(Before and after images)
=====

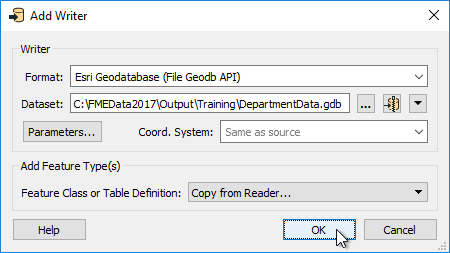
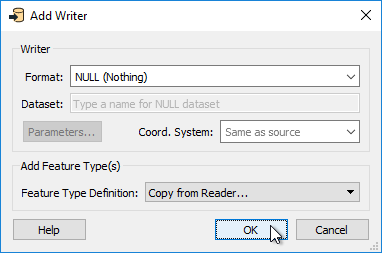
2017 Chapter 1 Exercises 1 and 2 - revisions

diff --git a/ServerAuthoring1Basics/Exercise1.md b/ServerAuthoring1Basics/Exercise1.md
@@ -107,7 +107,7 @@ If you have lots of experience with FME Workbench - <strong>and if your instruct
 
 So start the FME Data Inspector by selecting it from the Windows start menu. Inspect all of the source data to become familiar with it. The VancouverNeighborhoods has a different coordinate system than the other dataset so be careful and turn on a background map if you want to view all the data together.
 
-The goal of our translation will be to convert the Firehalls and Neighborhoods to a Geodatabase, dividing the firehalls data up into a separate table per neighborhood.
+The goal of our translation is to convert the Firehalls and Neighborhoods to a database, dividing the firehalls data up into a separate table per neighborhood.
 
 
 <br>**2) Start FME Workbench**
@@ -173,18 +173,13 @@ This will ensure the neighborhoods data is in the same coordinate system as the 
 
 
 <br>**5) Add Writer**
-<br>Now use Writers &gt; Add Writer on the menubar to add a writer to our workspace. Set up the following parameters:
+<br>Now we should add a writer to the workspace. For now we'll just set up a dummy writer until we are more familiar with FME Server. So select Writers &gt; Add Writer on the menubar to add a writer and set it up with the following parameters:
 
 <table style="border: 0px">
 
 <tr>
 <td style="font-weight: bold">Writer Format</td>
-<td style="">Esri Geodatabase (File Geodb API)</td>
-</tr>
-
-<tr>
-<td style="font-weight: bold">Writer Dataset</td>
-<td style="">C:\FMEData2017\Output\Training\DepartmentData.gdb</td>
+<td style="">NULL (Nothing)</td>
 </tr>
 
 <tr>
@@ -195,8 +190,6 @@ This will ensure the neighborhoods data is in the same coordinate system as the 
 </table>
 
 ![](./Images/Img1.205.Ex1.AddWriterDialog.png)
-
-Before clicking OK, open the parameters dialog and put a checkmark in the box labelled Overwrite Existing Geodatabase.  
 
 Click OK and OK again. When prompted, select both Firehalls and Neighborhoods as the feature types to add:
 
@@ -224,19 +217,15 @@ Connect the Clipper:Inside port to the Firehalls feature type on the writer. Als
 
 
 <br>**7) Set Firehall Feature Type Name**
-<br>Finally, let's set the Feature Class/Table Name for the Firehalls writer feature type.
+<br>Finally, let's set the Feature Type Name for the Firehalls writer feature type.
 
-Inspect its parameters and under Feature Class or Table Name either enter:
+Inspect its parameters and under Feature Type Name either enter:
 
 <pre>
 FireHalls-@Value(NeighborhoodName)
 </pre>
 
-Or click the dropdown and use the text editor dialog to enter that value. This will cause firehalls in each different neighborhood to be written to a different table.
-
-Inspect the parameters for the Neighborhoods feature type. We don't need to split it up by neighborhood (what would be the point?) but we should check the allowed Geometry type and set it to geodb_polygon if it is not already:
-
-![](./Images/Img1.210.Ex1.SetPolyGeomType.png)
+...or click the dropdown and use the text editor dialog to enter that value. This will cause firehalls in each different neighborhood to be written to a different table/layer.
 
 Save the workspace.
 
@@ -246,7 +235,7 @@ Save the workspace.
 
 The first step, one which is very important, is to run the workspace. If the workspace won't run on FME Desktop then it is not likely to run on FME Server.
 
-Run the workspace. Inspect the output. You should get six tables of firehalls and one of neighborhoods:
+Run the workspace. Inspect the log. You should get six tables of firehalls and one of neighborhoods:
 
 ![](./Images/Img1.211.Ex1.WorkspaceOutput.png)
 
@@ -313,7 +302,9 @@ After a workspace is transferred to Server, the log window displays a message re
 <span style="font-family:serif; font-style:italic; font-size:larger">
 By completing this exercise you have learned how to:
 <br>
-<ul><li>Create a workspace converting data to Geodatabase</li>
+<ul><li>Create a workspace converting data to a Null (dummy) format</li>
+<li>Use a Clipper to transfer attribute values from one feature to another</li>
+<li>Rename output layers according to the value of an attribute</li>
 <li>Publish a workspace to FME Server using the Publishing Wizard</li>
 <li>Create a repository on FME Server using the Publishing Wizard</li>
 <li>Register a workspace with the Job Submitter service using the Publishing Wizard</li></ul>

diff --git a/ServerAuthoring1Basics/Exercise2.md b/ServerAuthoring1Basics/Exercise2.md
@@ -9,7 +9,7 @@
 <tr>
 <td width=25% style="vertical-align:middle;background-color:darkorange;border: 2px solid darkorange">
 <i class="fa fa-cogs fa-lg fa-pull-left fa-fw" style="color:white;padding-right: 12px;vertical-align:text-top"></i>
-<span style="color:white;font-size:x-large;font-weight: bold">Exercise 1</span>
+<span style="color:white;font-size:x-large;font-weight: bold">Exercise 2</span>
 </td>
 <td style="border: 2px solid darkorange;background-color:darkorange;color:white">
 <span style="color:white;font-size:x-large;font-weight: bold">Daily Database Updates</span>
@@ -175,7 +175,7 @@ Click on your job to inspect the results in more detail. You will be able to see
 <tr>
 <td style="border: 1px solid darkorange">
 <span style="font-family:serif; font-style:italic; font-size:larger">
-Remember, this workspace did not write any data, only sent it to the Logger. So, for now, to view any results search for them in the log file.
+Remember, this workspace did not write any data, only sent it to a Null writer. So, for now, to view any results search for the summary in the log file.
 </span>
 </td>
 </tr>
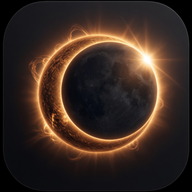
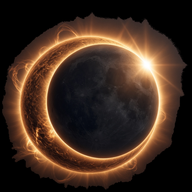
Put the eclipse and wordmark on one line
The rounded tile behind the mark is gone, so it sits on the same black as the app and lines up with the name.

diff --git a/src/components/Brand.tsx b/src/components/Brand.tsx
@@ -31,15 +31,15 @@ export function BrandWordmark({ size = "md" }: { size?: "sm" | "md" | "lg" }) {
 export function BrandLockup({ size = "sm" }: { size?: "sm" | "lg" }) {
   if (size === "lg") {
     return (
-      <span className="inline-flex flex-col items-center gap-4">
-        <BrandMark size={132} />
+      <span className="inline-flex items-center gap-4 whitespace-nowrap">
+        <BrandMark size={72} />
         <BrandWordmark size="lg" />
       </span>
     );
   }
   return (
-    <span className="inline-flex items-center gap-2.5">
-      <BrandMark size={40} />
+    <span className="inline-flex items-center gap-2 whitespace-nowrap">
+      <BrandMark size={36} />
       <BrandWordmark size="sm" />
     </span>
   );

diff --git a/src/components.tsx b/src/components.tsx
@@ -245,7 +245,7 @@ function Header() {
     >
       <div className="mx-auto flex max-w-6xl items-center gap-2 px-4 py-3 sm:gap-3 sm:px-6">
         <BackButton />
-        <Link to="/" className="shrink-0">
+        <Link to="/" className="inline-flex shrink-0 items-center">
           <BrandLockup />
         </Link>
         <nav className="hidden items-center gap-5 text-sm text-mute md:flex">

=====

== Task description ==
Look through the entries above. Copy out every line holding the word "flex".

== Solution ==
-      <span className="inline-flex flex-col items-center gap-4">
+      <span className="inline-flex items-center gap-4 whitespace-nowrap">
-    <span className="inline-flex items-center gap-2.5">
+    <span className="inline-flex items-center gap-2 whitespace-nowrap">
       <div className="mx-auto flex max-w-6xl items-center gap-2 px-4 py-3 sm:gap-3 sm:px-6">
+        <Link to="/" className="inline-flex shrink-0 items-center">
         <nav className="hidden items-center gap-5 text-sm text-mute md:flex">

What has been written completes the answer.